By far, the most accurate piece of equipment a surveyor uses is a level. Although it is rarely used in horizontal measurement, it must be used to guarantee elevations. The curvature of the earth distorts vertical measurements in as little as 300 feet! Good practice, redundant readings, and data reduction will produce accurate elevations even miles from a known benchmark.
The data collected in the field must be processed into maps or design plans. With the help of computer aided design (CAD), large amounts of data can be graphically represented to show contours and features and improvements and developments. Extra information, like text or an aerial photograph, can also be added.
The ability to integrate multiple formats of data into a user friendly platform is known as geographical information systems (GIS). Most municipals have their utility systems in this format. Most pipeline companies use aerial images with unit lines overlaid. Most appraisal districts integrate numerical data with parcel maps.
What might take 5 hours in the field to survey, might take 20 hours in the office to produce a legible map or plat.
Texas has a Metes and Bounds survey system, which means we measure boundaries.

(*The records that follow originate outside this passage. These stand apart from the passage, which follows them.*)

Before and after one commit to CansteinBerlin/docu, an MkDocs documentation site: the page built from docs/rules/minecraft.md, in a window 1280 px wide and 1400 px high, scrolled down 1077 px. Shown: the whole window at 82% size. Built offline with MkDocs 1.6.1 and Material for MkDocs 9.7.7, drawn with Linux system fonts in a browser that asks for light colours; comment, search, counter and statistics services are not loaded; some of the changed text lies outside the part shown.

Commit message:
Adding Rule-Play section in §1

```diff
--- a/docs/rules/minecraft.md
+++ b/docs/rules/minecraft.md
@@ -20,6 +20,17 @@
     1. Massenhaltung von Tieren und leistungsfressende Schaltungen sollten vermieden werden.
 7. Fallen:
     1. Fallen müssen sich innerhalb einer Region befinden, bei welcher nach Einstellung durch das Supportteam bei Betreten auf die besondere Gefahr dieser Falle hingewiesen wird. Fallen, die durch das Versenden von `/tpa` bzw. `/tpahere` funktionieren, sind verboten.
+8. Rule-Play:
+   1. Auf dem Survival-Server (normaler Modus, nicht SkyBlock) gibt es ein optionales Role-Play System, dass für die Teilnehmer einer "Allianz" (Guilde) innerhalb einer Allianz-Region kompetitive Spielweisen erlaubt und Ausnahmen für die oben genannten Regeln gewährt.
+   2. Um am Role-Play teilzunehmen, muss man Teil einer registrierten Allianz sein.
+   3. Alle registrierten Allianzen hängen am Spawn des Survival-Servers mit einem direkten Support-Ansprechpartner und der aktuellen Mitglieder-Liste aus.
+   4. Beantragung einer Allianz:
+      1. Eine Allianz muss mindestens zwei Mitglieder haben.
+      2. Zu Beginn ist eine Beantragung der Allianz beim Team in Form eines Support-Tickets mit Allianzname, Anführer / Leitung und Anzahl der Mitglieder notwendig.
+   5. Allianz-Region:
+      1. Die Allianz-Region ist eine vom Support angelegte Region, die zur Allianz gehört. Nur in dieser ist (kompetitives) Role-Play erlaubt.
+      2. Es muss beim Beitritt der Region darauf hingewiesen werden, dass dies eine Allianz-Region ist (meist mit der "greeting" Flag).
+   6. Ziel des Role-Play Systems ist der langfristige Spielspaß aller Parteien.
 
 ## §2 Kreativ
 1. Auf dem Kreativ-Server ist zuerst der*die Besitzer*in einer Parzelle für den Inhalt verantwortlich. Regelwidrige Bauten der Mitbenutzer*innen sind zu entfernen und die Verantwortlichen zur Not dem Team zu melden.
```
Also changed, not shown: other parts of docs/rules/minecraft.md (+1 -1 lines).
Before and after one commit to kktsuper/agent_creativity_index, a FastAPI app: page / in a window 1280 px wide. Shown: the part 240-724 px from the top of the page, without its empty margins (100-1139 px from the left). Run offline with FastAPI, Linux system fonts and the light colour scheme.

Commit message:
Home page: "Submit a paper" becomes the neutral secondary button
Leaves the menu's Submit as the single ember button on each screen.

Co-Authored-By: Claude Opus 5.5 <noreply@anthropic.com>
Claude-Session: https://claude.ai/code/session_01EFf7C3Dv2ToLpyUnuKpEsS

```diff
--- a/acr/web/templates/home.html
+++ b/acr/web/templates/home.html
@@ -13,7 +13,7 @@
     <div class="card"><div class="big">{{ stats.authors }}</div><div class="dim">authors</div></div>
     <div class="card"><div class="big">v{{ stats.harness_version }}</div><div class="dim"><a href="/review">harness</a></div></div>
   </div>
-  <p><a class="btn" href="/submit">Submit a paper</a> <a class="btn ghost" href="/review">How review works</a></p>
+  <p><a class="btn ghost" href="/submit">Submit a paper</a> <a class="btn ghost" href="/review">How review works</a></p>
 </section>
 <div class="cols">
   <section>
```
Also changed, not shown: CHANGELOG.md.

Measurement is always riddled with error and boundaries are left to interpretation. Engineering is a science, Law is left to the legal system, and Surveyors find themselves somewhere in between. That is why two surveyors often come to differing opinions, and both could be correct.
Legal research is the primary responsibility of a land surveyor. Deeds, unwritten conveyances, easements, testimony, adjacent property owners, and date of the original survey all play important roles in boundary location.
The only recourse to a surveyor’s opinion is through the state’s regulatory Board of Professional Land Surveying and a court of law. Often called as an expert witness, land surveyors do not make warranties or offer opinions as to matters of unwritten title, adverse possession, acquiescence, or estoppels.
The unique combination of outdoorsman, technician, and statesman are what makes land surveying a wonderful career. George Washington made his career as a surveyor before becoming an officer, along with two other presidents carved on Mt. Rushmore.
Most survey personnel have a rewarding career as technicians. Others, the combination of education and experience allow them to take the Fundamentals of Surveying test to become Surveyors in Training. After a lengthy apprenticeship, the state Board will vote on applicants to take a legal exam and an analytical exam. Upon completion, the once rodman with a machete is assigned a seal and can legally determine boundaries as a Registered Professional Land Surveyor.
If this interests you, please contact Southern Survey and Design or your local community college for more information.